I recently attended two events where the use of social media within customer services was discussed. What was interesting for me were the very different approaches and topics within social media customer service that were discussed by the two groups.
The first event was made up of people who worked in customer services. Everyone was aware of the use of social media within customer services, the impact it was having and the potential opportunities that came with it; but less than half actively used some form of social media. The topics that featured heavily included:
- The use of social media within customer service: Twitter, YouTube and forums primarily.
- The use of live chat: blended or dedicated agents, resourcing during peak times.
- Call deflection: is it still about call deflection?
The questions and observations were very much practical ones, with little or no discussion about brand, crisis management etc. It was very functional and to the point.

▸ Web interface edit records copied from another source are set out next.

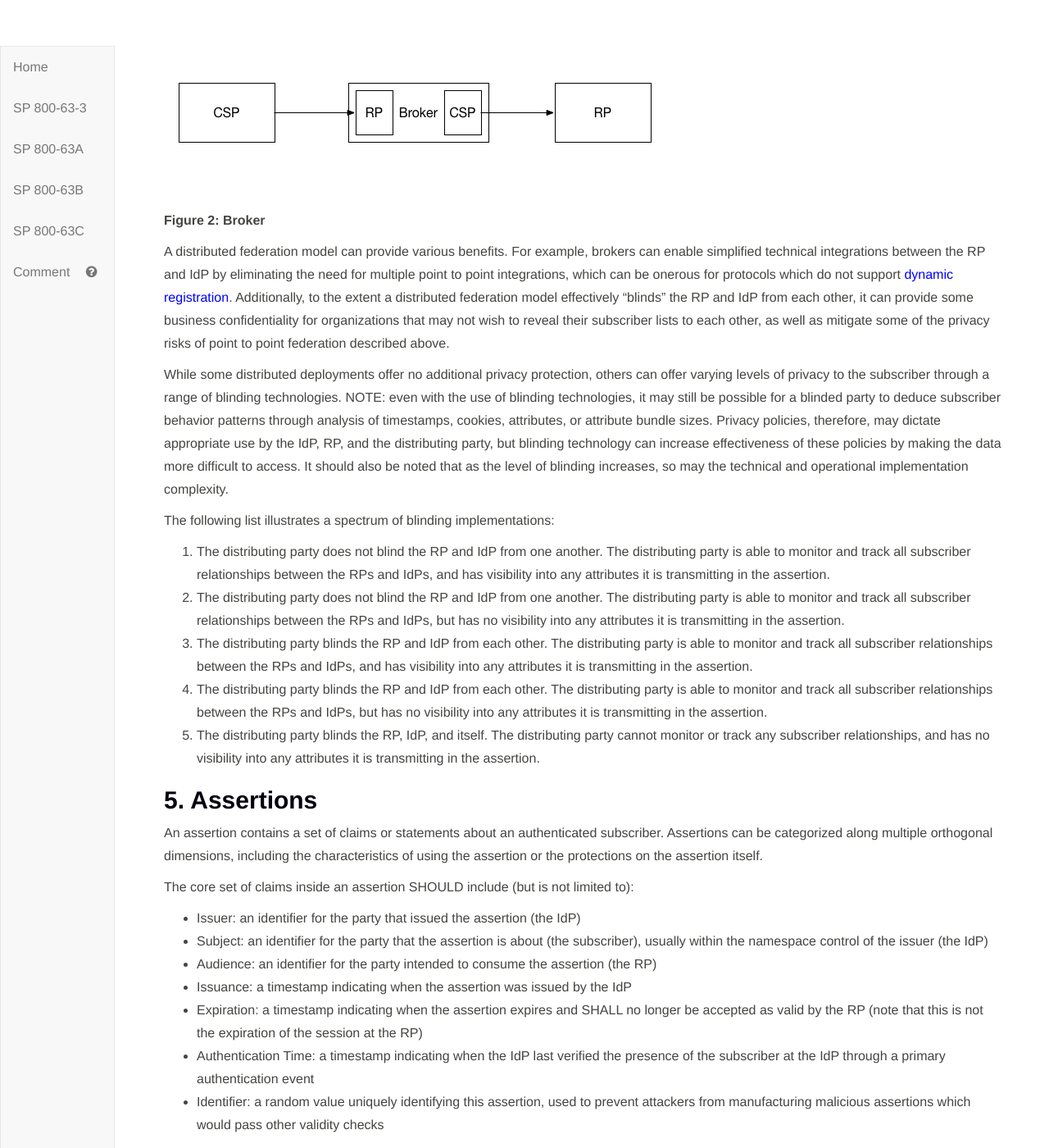
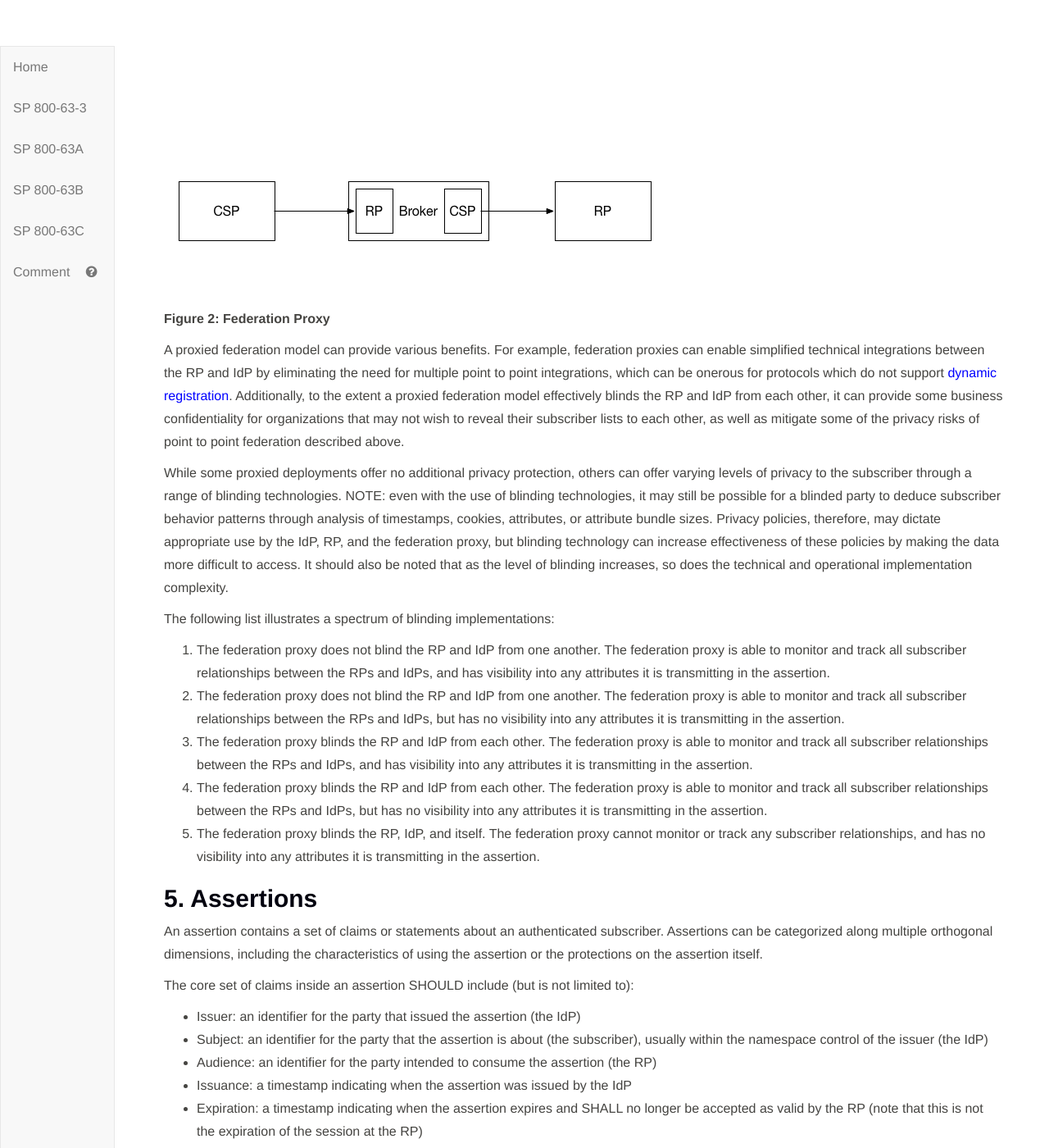
Before and after one commit to usnistgov/800-63-3, a Jekyll site: the page built from sp800-63c.md, in a window 1280 px wide and 1400 px high, scrolled down 9251 px. Shown: the whole window at 82% size. Built offline with Jekyll 4.4.1, drawn with Linux system fonts in a browser that asks for light colours; some of the changed text lies outside the part shown.

Commit message:
replaced "distributed" language with "proxied"

```diff
--- a/sp800-63c/sec3_definitions.md
+++ b/sp800-63c/sec3_definitions.md
@@ -41,3 +41,6 @@
 
 #### Back-Channel Communication
 Communication between two systems that relies on a direct connection (allowing for standard protocol-level proxies), without using redirects through an intermediary such as a browser. This can be accomplished using HTTP requests and responses.
+
+#### Federation Proxy
+A component that acts as a logical RP to a set of IdPs and a logical IdP to a set of RPs, bridging the two systems with a single component. These are sometimes referred to as "brokers".
--- a/sp800-63c/sec4_federation.md
+++ b/sp800-63c/sec4_federation.md
@@ -53,23 +53,23 @@
 
 Many federated parties establish whitelists of other federated parties who may dynamically register with some predetermined level of trust. They also establish blacklists of federated parties who may be allowed dynamically register with a low level of trust, or who may not be allowed to dynamically register at all. Everything that is not on a whitelist or a blacklist can be considered to be in a gray area or on a "graylist." Graylisted parties generally start out with a low level of trust until they can be reviewed by a human who can determine an appropriate level of trust.
 
-#### 4.1.4 Distributed Federation
+#### 4.1.4 Proxied Federation
 
 
-In a distributed federation model, the communication between the IdP and the RP is distributed in a way that prevents direct communication between the two parties. There may be multiple methods of achieving this effect, but common configurations include a third party that acts as a “broker” or a network of “nodes” that distribute the communications. Effectively though, the distributing parties still function in some degree as a federation IdP on one side and a federation RP on the other side. Therefore, all normative and non-normative requirements that apply to IdPs and RPs SHALL apply to the distributing parties in their respective roles.
+In a proxied federation model, the communication between the IdP and the RP is proxied in a way that prevents direct communication between the two parties. There may be multiple methods of achieving this effect, but common configurations include a third party that acts as a federation proxy (or "broker"), or a network of "nodes" that distribute the communications. Effectively, the parties still function in some degree as a federation IdP on one side and a federation RP on the other side. Therefore, all normative requirements that apply to IdPs and RPs SHALL apply to the parties of such a system in their respective roles.
 
-![Figure 2: Broker](sp800-63c/media/broker.png)
+![Figure 2: Federation Proxy](sp800-63c/media/broker.png)
 
-**Figure 2: Broker**
+**Figure 2: Federation Proxy**
 
-A distributed federation model can provide various benefits. For example, brokers can enable simplified technical integrations between the RP and IdP by eliminating the need for multiple point to point integrations, which can be onerous for protocols which do not support [dynamic registration](#dynamic-registration). Additionally, to the extent a distributed federation model effectively “blinds” the RP and IdP from each other, it can provide some business confidentiality for organizations that may not wish to reveal their subscriber lists to each other, as well as mitigate some of the privacy risks of point to point federation described above.
+A proxied federation model can provide various benefits. For example, federation proxies can enable simplified technical integrations between the RP and IdP by eliminating the need for multiple point to point integrations, which can be onerous for protocols which do not support [dynamic registration](#dynamic-registration). Additionally, to the extent a proxied federation model effectively blinds the RP and IdP from each other, it can provide some business confidentiality for organizations that may not wish to reveal their subscriber lists to each other, as well as mitigate some of the privacy risks of point to point federation described above.
 
-While some distributed deployments offer no additional privacy protection, others can offer varying levels of privacy to the subscriber through a range of blinding technologies. NOTE: even with the use of blinding technologies, it may still be possible for a blinded party to deduce subscriber behavior patterns through analysis of timestamps, cookies, attributes, or attribute bundle sizes. Privacy policies, therefore, may dictate appropriate use by the IdP, RP, and the distributing party, but blinding technology can increase effectiveness of these policies by making the data more difficult to access. It should also be noted that as the level of blinding increases, so may the technical and operational implementation complexity.
+While some proxied deployments offer no additional privacy protection, others can offer varying levels of privacy to the subscriber through a range of blinding technologies. NOTE: even with the use of blinding technologies, it may still be possible for a blinded party to deduce subscriber behavior patterns through analysis of timestamps, cookies, attributes, or attribute bundle sizes. Privacy policies, therefore, may dictate appropriate use by the IdP, RP, and the federation proxy, but blinding technology can increase effectiveness of these policies by making the data more difficult to access. It should also be noted that as the level of blinding increases, so does the technical and operational implementation complexity.
 
 The following list illustrates a spectrum of blinding implementations:
 
-1.	The distributing party does not blind the RP and IdP from one another. The distributing party is able to monitor and track all subscriber relationships between the RPs and IdPs, and has visibility into any attributes it is transmitting in the assertion.
-2.	The distributing party does not blind the RP and IdP from one another. The distributing party is able to monitor and track all subscriber relationships between the RPs and IdPs, but has no visibility into any attributes it is transmitting in the assertion.
-3.	The distributing party blinds the RP and IdP from each other. The distributing party is able to monitor and track all subscriber relationships between the RPs and IdPs, and has visibility into any attributes it is transmitting in the assertion.
-4.	The distributing party blinds the RP and IdP from each other. The distributing party is able to monitor and track all subscriber relationships between the RPs and IdPs, but has no visibility into any attributes it is transmitting in the assertion.
-5. The distributing party blinds the RP, IdP, and itself. The distributing party cannot monitor or track any subscriber relationships, and has no visibility into any attributes it is transmitting in the assertion.
+1.	The federation proxy does not blind the RP and IdP from one another. The federation proxy is able to monitor and track all subscriber relationships between the RPs and IdPs, and has visibility into any attributes it is transmitting in the assertion.
+2.	The federation proxy does not blind the RP and IdP from one another. The federation proxy is able to monitor and track all subscriber relationships between the RPs and IdPs, but has no visibility into any attributes it is transmitting in the assertion.
+3.	The federation proxy blinds the RP and IdP from each other. The federation proxy is able to monitor and track all subscriber relationships between the RPs and IdPs, and has visibility into any attributes it is transmitting in the assertion.
+4.	The federation proxy blinds the RP and IdP from each other. The federation proxy is able to monitor and track all subscriber relationships between the RPs and IdPs, but has no visibility into any attributes it is transmitting in the assertion.
+5. The federation proxy blinds the RP, IdP, and itself. The federation proxy cannot monitor or track any subscriber relationships, and has no visibility into any attributes it is transmitting in the assertion.
```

The second event was primarily a marketing affair, more theory, more talk of brand and definitely a different type of language being used to discuss the issues around social media customer service.
The main topics of conversation included:
- Customer advocacy: How do you create customer advocacy via social media customer service?
- How do you help people on your own properties, and then extend this to helping people on independent sites?
- Best practice customer experience around social media customer service
- The place of customer service in the digital landscape. If customer service is becoming the frontline of how a company interacts with its customers, how does this impact on the traditional role of marketing or sales?
- Content curation. How some companies were using YouTube videos to explain issues customers were having with their product or service. It was obvious that customers are more than happy to view and use videos which are not overproduced, as long as they give the information that is required; customers understand the context in which the videos are produced. The extension of this conversation was that publishing was no longer the sole preserve of marketing.
What was interesting for me was how both groups of people viewed the same topic – social media customer service – from such different perspectives. And yet there was the same amount of passion, interest, insight and expertise on the topic from both groups.
To me, the gap was not an insurmountable chasm, but simply reflective of the rich diversity of expertise and insight that is available to draw on to create what Zappos might call a ‘wow’ experience for the customer. Emotion, innovation and functional necessity equal partners.
Unfortunately, all too often we interpret diversity as a barrier. Rather than embracing diversity, and persevering with the search to find a common point at which a discussion amongst equals speaking a common language can take place, we retreat into our familiar silos and ways of thinking.
Our customers deserve better.
I work at a cross-channel consultancy called Foviance, where I help brands (my marketing bias already belies where I am coming from in this conversation) implement their social media customer service strategies. I tell companies (that’s better, much more neutral word) to listen to what their customers are saying. And yet when I tell companies to ‘listen’, what am I really saying to them? Listen to what people are saying about your brand? Listen to what your customers are complaining about? Listen to how customers are responding to your offers?
Note to self: Write out 100 times every day for the next 21 days – I will embrace diversity and I will love my colleagues in marketing, sales, legal and business operations.
Okay, marketing may take a little bit longer…